Esperanza visits the "witch woman" Elenita, who gives Esperanza a tarot reading. While Elenita interprets the cards to mean that Esperanza will go to a wedding and "lose an anchor of arms"-as though this interpretation is entirely self-evident-Esperanza is interested in knowing whether she will have a new house (see "The House on Mango Street"). Elenita tells her she foresees in Esperanza's future "a home in the heart. A new house, a house made of heart."

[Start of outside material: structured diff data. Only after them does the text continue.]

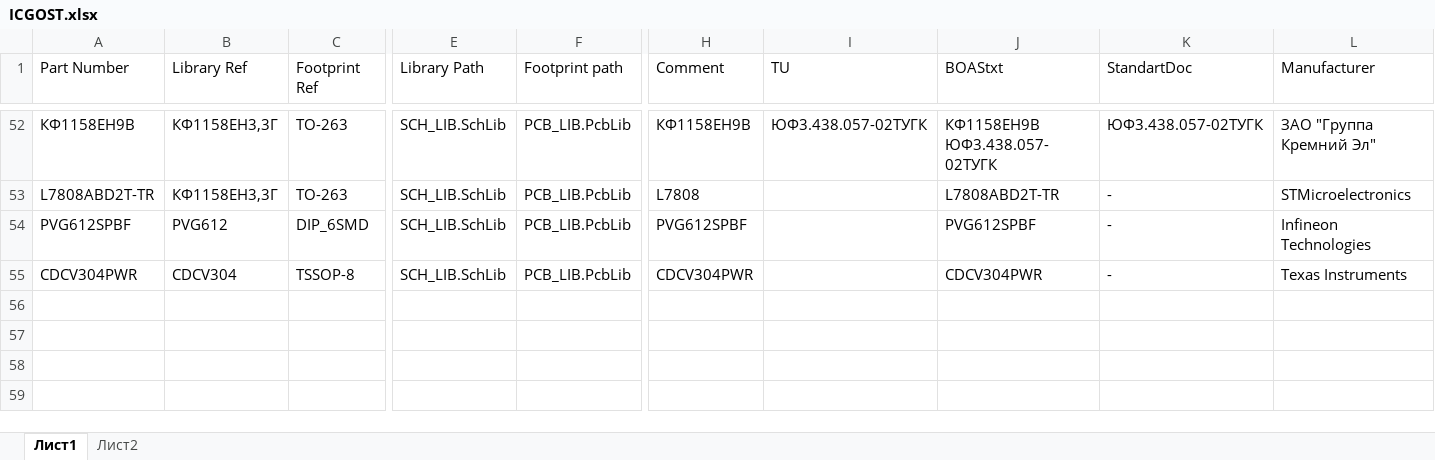
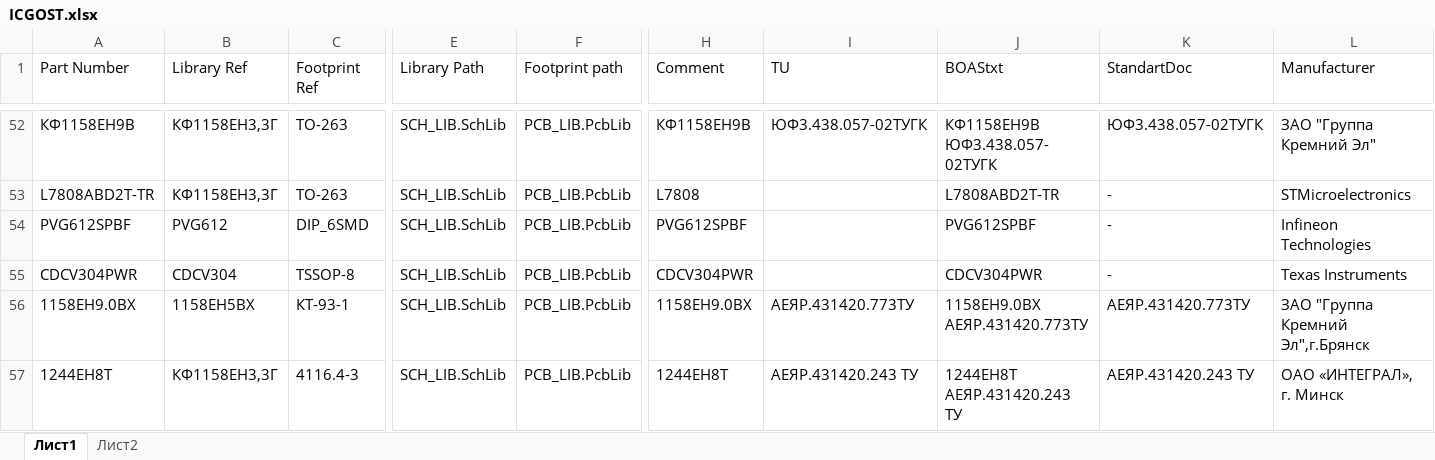
Before and after one commit to work5lov/LibrariesGOST, an Excel workbook: ICGOST.xlsx, sheet Лист1, drawn as a sheet; only a part is shown, gaps mark what is left out; values as stored, in another font and other column widths than the file's, no borders; rows hold the shown columns only; the diff names each change by its address in the sheet, - before the commit and + after, or states it on an @@ line.

```diff
--- a/ICGOST.xlsx (sheet Лист1)
+++ b/ICGOST.xlsx (sheet Лист1)
+row 56: 1158ЕН9.0ВХ | 1158ЕН5ВХ | КТ-93-1 | SCH_LIB.SchLib | PCB_LIB.PcbLib | 1158ЕН9.0ВХ | АЕЯР.431420.773ТУ | 1158ЕН9.0ВХ АЕЯР.431420.773ТУ | АЕЯР.431420.773ТУ | ЗАО "Группа Кремний Эл",г.Брянск
+row 57: 1244ЕН8Т | КФ1158ЕН3,3Г | 4116.4-3 | SCH_LIB.SchLib | PCB_LIB.PcbLib | 1244ЕН8Т | АЕЯР.431420.243 ТУ | 1244ЕН8Т АЕЯР.431420.243 ТУ | АЕЯР.431420.243 ТУ | ОАО «ИНТЕГРАЛ», г. Минск
```
Also changed, not shown: CapGOST.xlsx, GOST_Templates/шаблоны/ВПизБУМ.xlsx, 7 other files.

Cisneros deftly writes this vignette in such a way that readers are led to suspect that Esperanza may not have much faith in Elenita's ability to read the future. For example, the narrative switches back and forth between Elenita's invocations of los espiritus and the all-too-mundane realities of Elenita's life-furniture covered with plastic because of the baby, getting up to hit and hug her children in order to stop their fighting. Esperanza, too, is torn between her interest in the tarot reading and the Bugs Bunny cartoon playing in the background on the television set. Despite the (apparent) "make-believe" of the reading (from a reader's perspective, not from Elenita's), however, Elenita does (prompted by Esperanza) speak a truth that readers will see come to pass by the novel's conclusion: that Esperanza will, in fact, discover-or create-a new home. She will, in other words, realize her own identity.

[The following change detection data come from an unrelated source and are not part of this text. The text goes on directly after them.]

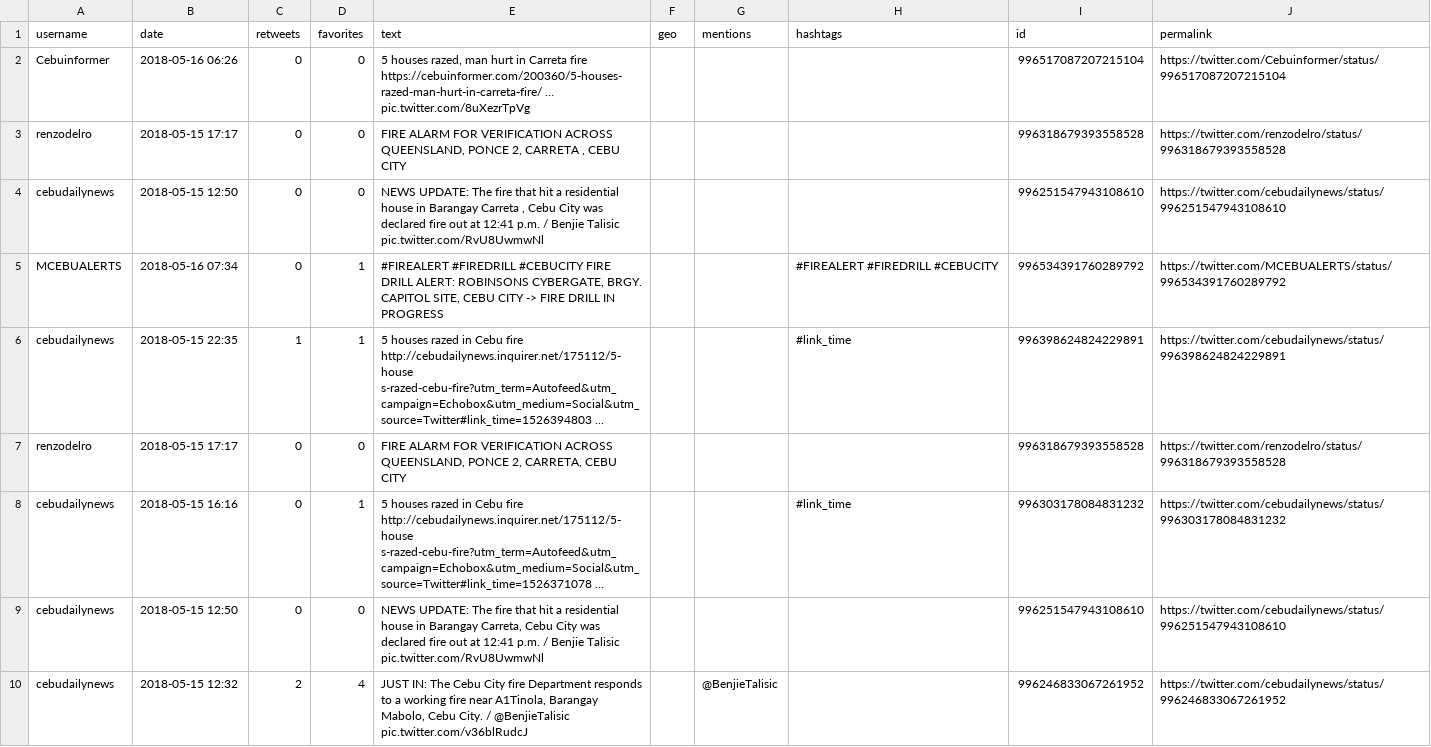
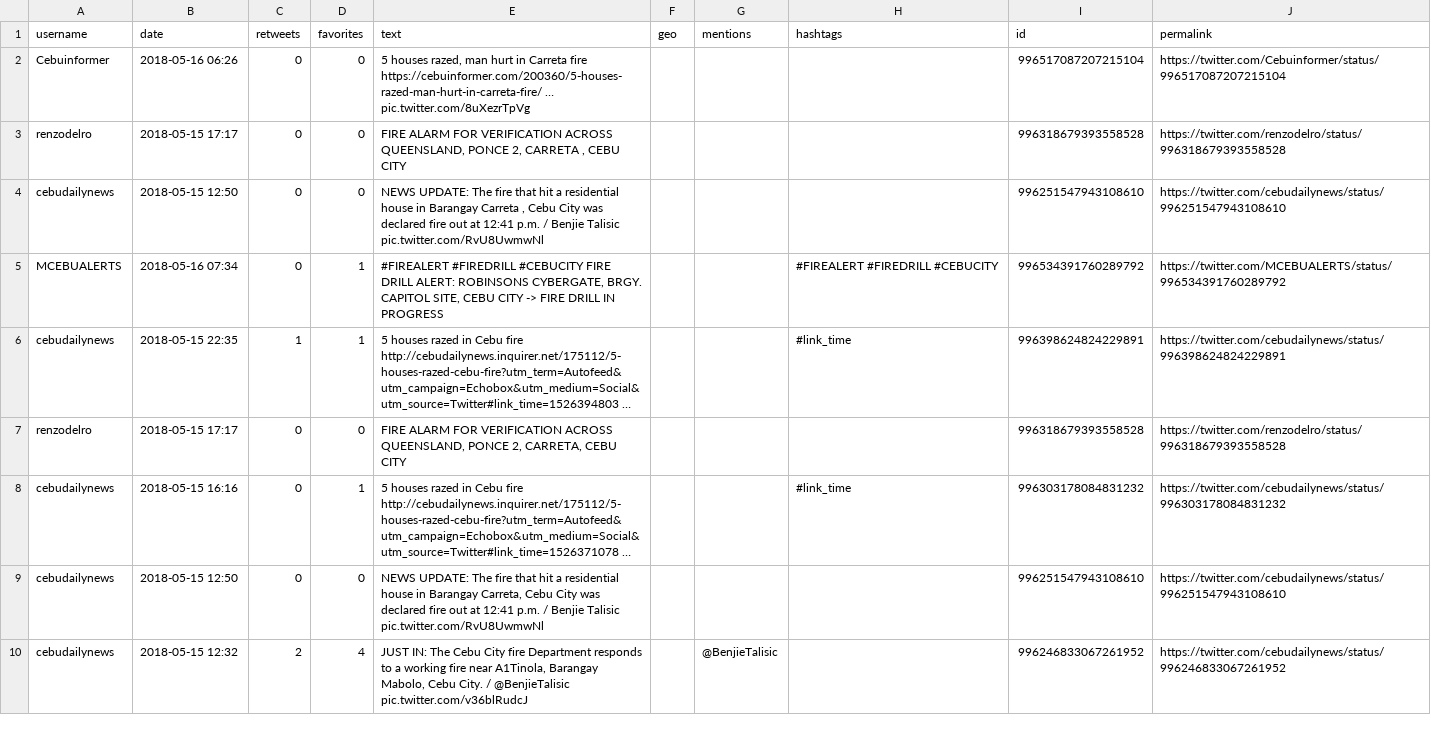
Before and after one commit to jmrequioma/LDAFireTweets, a CSV file: carreta.csv, drawn as a sheet; only a part is shown.

```diff
--- a/carreta.csv
+++ b/carreta.csv
@@ -5,5 +5,5 @@ cebudailynews;2018-05-15 12:50;0;0;"NEWS UPDATE: The fire that hit a residential
 MCEBUALERTS;2018-05-16 07:34;0;1;"#FIREALERT #FIREDRILL #CEBUCITY FIRE DRILL ALERT: ROBINSONS CYBERGATE, BRGY. CAPITOL SITE, CEBU CITY -> FIRE DRILL IN PROGRESS";;;#FIREALERT #FIREDRILL #CEBUCITY;"996534391760289792";https://twitter.com/MCEBUALERTS/status/996534391760289792
-cebudailynews;2018-05-15 22:35;1;1;"5 houses razed in Cebu fire http://cebudailynews.inquirer.net/175112/5-house s-razed-cebu-fire?utm_term=Autofeed&utm_campaign=Echobox&utm_medium=Social&utm_source=Twitter#link_time=1526394803 …";;;#link_time;"996398624824229891";https://twitter.com/cebudailynews/status/996398624824229891
+cebudailynews;2018-05-15 22:35;1;1;"5 houses razed in Cebu fire http://cebudailynews.inquirer.net/175112/5-houses-razed-cebu-fire?utm_term=Autofeed&utm_campaign=Echobox&utm_medium=Social&utm_source=Twitter#link_time=1526394803 …";;;#link_time;"996398624824229891";https://twitter.com/cebudailynews/status/996398624824229891
 renzodelro;2018-05-15 17:17;0;0;"FIRE ALARM FOR VERIFICATION ACROSS QUEENSLAND, PONCE 2, CARRETA, CEBU CITY";;;;"996318679393558528";https://twitter.com/renzodelro/status/996318679393558528
-cebudailynews;2018-05-15 16:16;0;1;"5 houses razed in Cebu fire http://cebudailynews.inquirer.net/175112/5-house s-razed-cebu-fire?utm_term=Autofeed&utm_campaign=Echobox&utm_medium=Social&utm_source=Twitter#link_time=1526371078 …";;;#link_time;"996303178084831232";https://twitter.com/cebudailynews/status/996303178084831232
+cebudailynews;2018-05-15 16:16;0;1;"5 houses razed in Cebu fire http://cebudailynews.inquirer.net/175112/5-houses-razed-cebu-fire?utm_term=Autofeed&utm_campaign=Echobox&utm_medium=Social&utm_source=Twitter#link_time=1526371078 …";;;#link_time;"996303178084831232";https://twitter.com/cebudailynews/status/996303178084831232
 cebudailynews;2018-05-15 12:50;0;0;"NEWS UPDATE: The fire that hit a residential house in Barangay Carreta, Cebu City was declared fire out at 12:41 p.m. / Benjie Talisic pic.twitter.com/RvU8UwmwNl";;;;"996251547943108610";https://twitter.com/cebudailynews/status/996251547943108610
```
Also changed, not shown: compiled.csv, ermita02052019.csv, 22 other files.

The House on Mango Street: Novel Summary: Elenita, Cards, Palm, Water